:: WORK INSTRUCTIONS ::
Wherever "semilogy" appears in a line of the listing, that line should be returned.

:: MATERIAL TO PROCESS ::

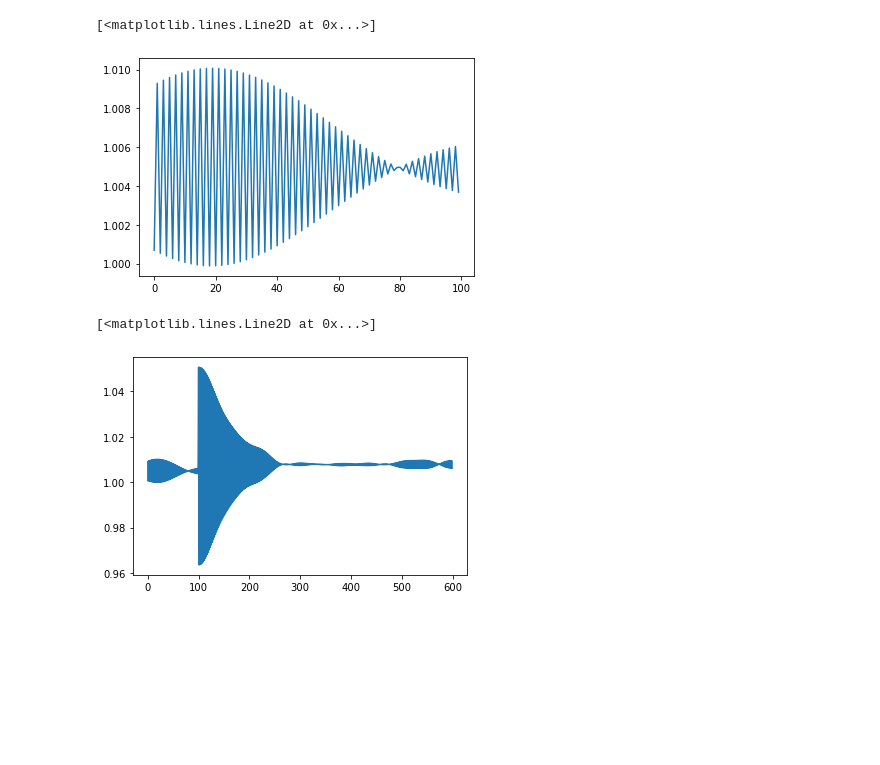
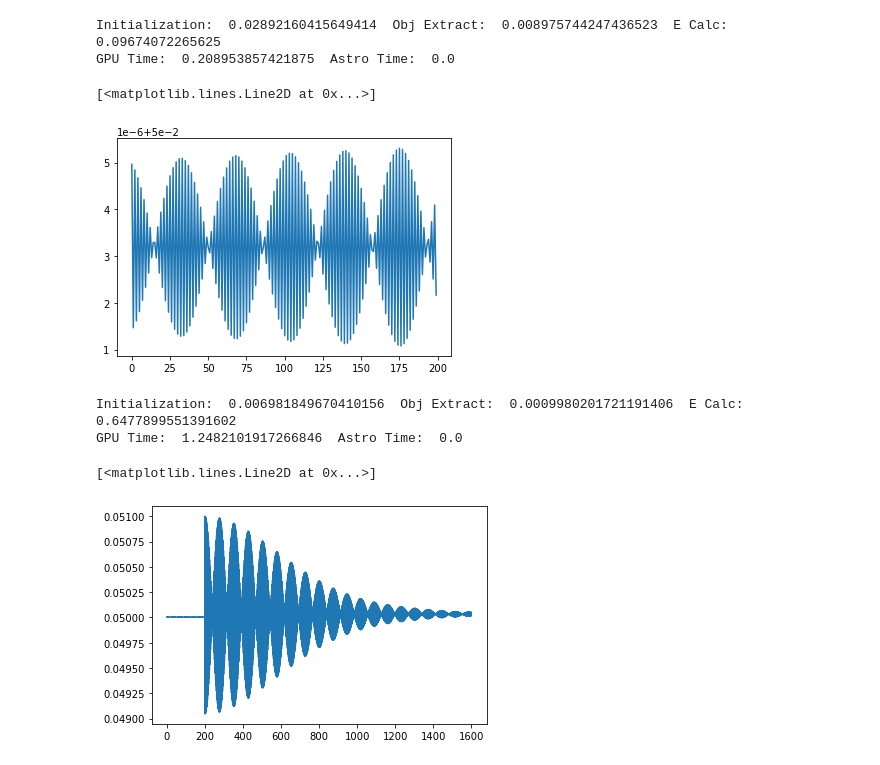
Before and after one commit to henhen724/EchoSimulation, a Jupyter notebook: PythonSimulation/Kepler Echo.ipynb, the cells around one changed output. Saved outputs shown, nothing was run; the diff lists cells and outputs as text; code cells hidden in the pictures; blank space fills up the shorter version.

```diff
--- a/PythonSimulation/Kepler Echo.ipynb
+++ b/PythonSimulation/Kepler Echo.ipynb
@@ -79,10 +85,10 @@ Omega = np.repeat(0.0, size) * u.rad
 # This leads to J_SHO = sqrt(ka/2)e^2 = sqrt(k/2)(J_1 - J_2^2/J_1)
 # Then im distributing particles according to exp{- J_SHO/epsilon}
 
-size = 1000
-r_0 = 1*u.km
-epsilon = 0.001*u.kg*u.km**2/u.s
-k = 1*u.kg*u.km**3/u.s**2
+size = 20000
+r_0 = 0.05*u.km
+epsilon = 0.0000001*u.kg*u.km**2/u.s
+k = 0.00112*u.kg*u.km**3/u.s**2
 m = 0.1*u.kg
 
 J_SHO = expon.rvs(scale=epsilon, loc=0, size=size)*1*u.kg*u.km**2/u.s
@@ -166,20 +148,22 @@ plt.scatter(x, y)
 # %%
 timestep = 1*u.second
 
-time_before_kick = 100*u.second
-time_after_kick = 500*u.second
-time_after_quad_kick = 2000*u.second
+time_before_kick = 200*u.second
+time_after_kick = 1400*u.second
+time_after_quad_kick = 4500*u.second
 
-steps_before_kick = int(time_before_kick/timestep)
-steps_after_kick = int(time_after_kick/timestep)
-steps_after_quad_kick = int(time_after_quad_kick/timestep)
+dipole_time = time_before_kick
+quad_time = time_before_kick + time_after_kick
+end_time = time_before_kick + time_after_kick + time_after_quad_kick
 
-total_time = time_before_kick + time_after_kick + time_after_quad_kick
-total_steps = steps_before_kick + steps_after_kick + steps_after_quad_kick
+dipole_step = int(dipole_time/timestep)
+quad_step = int(quad_time/timestep)
+end_step = int(end_time/timestep)
 
-time = np.linspace(0.0*u.second, total_time, total_steps)
 
-avr_radius = np.zeros(total_steps) * u.km
+time = np.linspace(0.0*u.second, end_time, end_step)
 
-radiuses = np.zeros((size, total_steps)) * u.km
-velocities = np.zeros((size, total_steps)) * u.km/u.second
+avr_radius = np.zeros(end_step) * u.km
+
+radiuses = np.zeros((size, end_step)) * u.km
+velocities = np.zeros((size, end_step)) * u.km/u.s
@@ -230,14 +170,21 @@ def propogate(orb, time_of_flight, timestep):
 # %%
-radiuses[:,0:steps_before_kick], velocities[:,0:steps_before_kick], final_mean_anamoly = propogate(orb, time_before_kick, timestep)
-for i in range(0, len(orb)):
-    orb[i] = Orbit.from_classical(GM, a[i], ecc[i], inc[i], Omega[i], w[i], final_mean_anamoly[i])
+gpuStart = time_pkg.time()
+radiuses[:,0:dipole_step], velocities[:,0:dipole_step], final_mean_anamoly = propagate(belt, dipole_time, timestep)
+gpuEnd = time_pkg.time()
+belt.setMeanAnamoly(final_mean_anamoly)
+astroEnd = time_pkg.time()
+
+print("GPU Time: ", gpuEnd-gpuStart, " Astro Time: ", astroEnd-gpuEnd)
+# %% [output]
+Initialization:  0.02892160415649414  Obj Extract:  0.008975744247436523  E Calc:  0.09674072265625
+GPU Time:  0.208953857421875  Astro Time:  0.0
 # %%
-avr_radius[0:steps_before_kick] = np.einsum('ij->j',radiuses[:,0:steps_before_kick])/size
+avr_radius[0:dipole_step] = average_scaler(radiuses, end=dipole_step)
 # %%
-plt.plot(time[0:steps_before_kick], avr_radius[0:steps_before_kick])
+plt.plot(time[0:dipole_step], avr_radius[0:dipole_step])
 # %% [output]
 [<matplotlib.lines.Line2D at 0x...>]
-[figure, old version]
+[figure, new version]
 # %%
 unit_r = np.empty(3)
 newR = np.empty(3)
@@ -267,7 +225,14 @@ for i in range(0, size):
 #             print(orb[i].r, old_radius)
 #             print("Radius should be",np.linalg.norm(newPosition) )
 # %%
-radiuses[:,steps_before_kick:steps_before_kick+steps_after_kick], velocities[:,steps_before_kick:steps_before_kick+steps_after_kick], final_mean_anamoly = propogate(orb, time_after_kick, timestep)
-for i in range(0, len(orb)):
-    orb[i] = Orbit.from_classical(GM, a[i], ecc[i], inc[i], Omega[i], w[i], final_mean_anamoly[i])
+gpuStart = time_pkg.time()
+radiuses[:,dipole_step:quad_step], velocities[:,dipole_step:quad_step], final_mean_anamoly = propagate(belt, quad_time-dipole_time, timestep)
+gpuEnd = time_pkg.time()
+belt.setMeanAnamoly(final_mean_anamoly)
+astroEnd = time_pkg.time()
+
+print("GPU Time: ", gpuEnd-gpuStart, " Astro Time: ", astroEnd-gpuEnd)
+# %% [output]
+Initialization:  0.006981849670410156  Obj Extract:  0.0009980201721191406  E Calc:  0.6477899551391602
+GPU Time:  1.2482101917266846  Astro Time:  0.0
 # %%
@@ -275,8 +240,8 @@ avr_radius[steps_before_kick:steps_before_kick+steps_after_kick] = np.einsum('ij
 # %%
-plt.plot(time[0:steps_before_kick+steps_after_kick], avr_radius[0:steps_before_kick+steps_after_kick])
+plt.plot(time[0:quad_step], avr_radius[0:quad_step])
 # %% [output]
 [<matplotlib.lines.Line2D at 0x...>]
-[figure, old version]
+[figure, new version]
 # %%
 unit_r = np.empty(3)
 newR = np.empty(3)
```
Also changed, not shown: parts of 15 cells of this notebook, 2 other files.
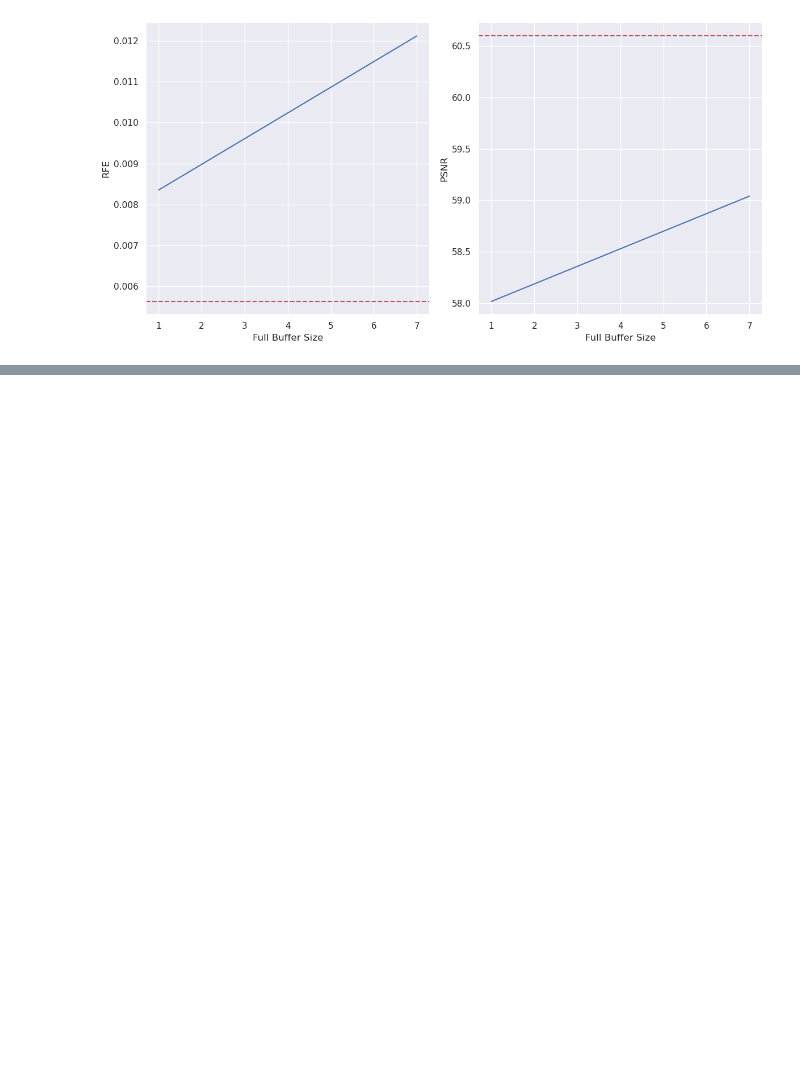
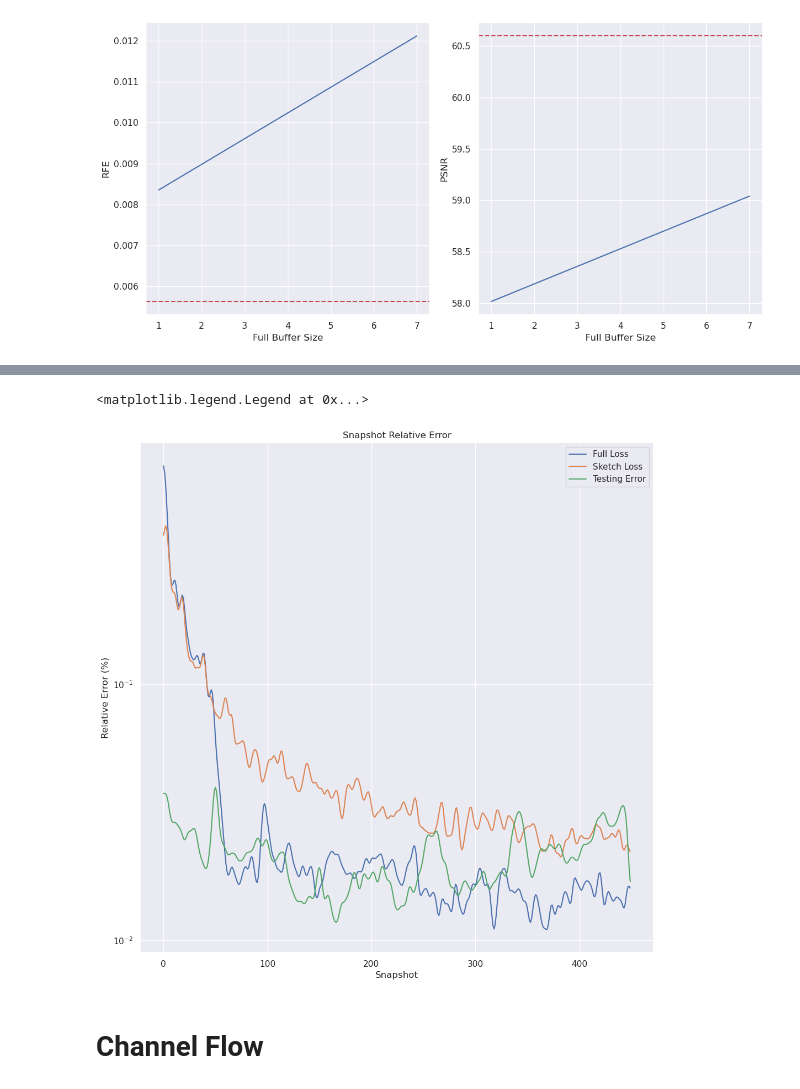
Before and after one commit to RS-Coop/Implicit-Neural-Compression, a Jupyter notebook: Paper Results.ipynb, the cells around one changed output, grey strips where cells are left out. Cells and saved outputs as stored; diff of their text form; code cells hidden in the pictures; blank space fills up the shorter version.

```diff
--- a/Paper Results.ipynb
+++ b/Paper Results.ipynb
@@ -163,0 +198,35 @@ fig.tight_layout()
+# %%
+#Load Data
+df = tb.SummaryReader("lightning_logs/ignition/hnet_online_fjlt/version_3/events.out.tfevents.1726546773.bgpu-biokem2.rc.int.colorado.edu.780349.0").scalars
+full = df[df['tag']=='train_loss_1']['value'].to_numpy()
+sketch = df[df['tag']=='train_loss_2']['value'].to_numpy()
+
+full = full[499::500]
+sketch = sketch[499::500]
+
+#Testing error
+raw = np.load("data/ignition/features.npy")[:,:,[1]]
+r_fjlt = np.load("lightning_logs/ignition/hnet_online_fjlt/version_3/reconstruction.npy")[:,:,[1]]
+
+n = np.sum((raw-r_fjlt)**2, axis=(1,2))
+d = np.sum((raw)**2, axis=(1,2))
+
+test = np.sqrt(n/d)
+# %%
+fig, ax = plt.subplots(1,1,figsize=(12,12))
+
+# ax.semilogy(full)
+# ax.semilogy(sketch)
+# ax.semilogy(test)
+
+ax.semilogy(scp.ndimage.gaussian_filter(full, 2.0))
+ax.semilogy(scp.ndimage.gaussian_filter(sketch, 2.0))
+ax.semilogy(scp.ndimage.gaussian_filter(test, 2.0))
+
+ax.set_title("Snapshot Relative Error")
+ax.set_xlabel("Snapshot")
+ax.set_ylabel("Relative Error (%)")
+ax.legend(["Full Loss", "Sketch Loss", "Testing Error"])
+# %% [output]
+<matplotlib.legend.Legend at 0x...>
+[figure, added]
@@ -163,0 +235,2 @@ fig.tight_layout()
+# %% [markdown]
+# Channel Flow
```
Also changed, not shown: parts of 12 cells of this notebook, 21 other files.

:: FINISHED TASK ::
+# ax.semilogy(full)
+# ax.semilogy(sketch)
+# ax.semilogy(test)
+ax.semilogy(scp.ndimage.gaussian_filter(full, 2.0))
+ax.semilogy(scp.ndimage.gaussian_filter(sketch, 2.0))
+ax.semilogy(scp.ndimage.gaussian_filter(test, 2.0))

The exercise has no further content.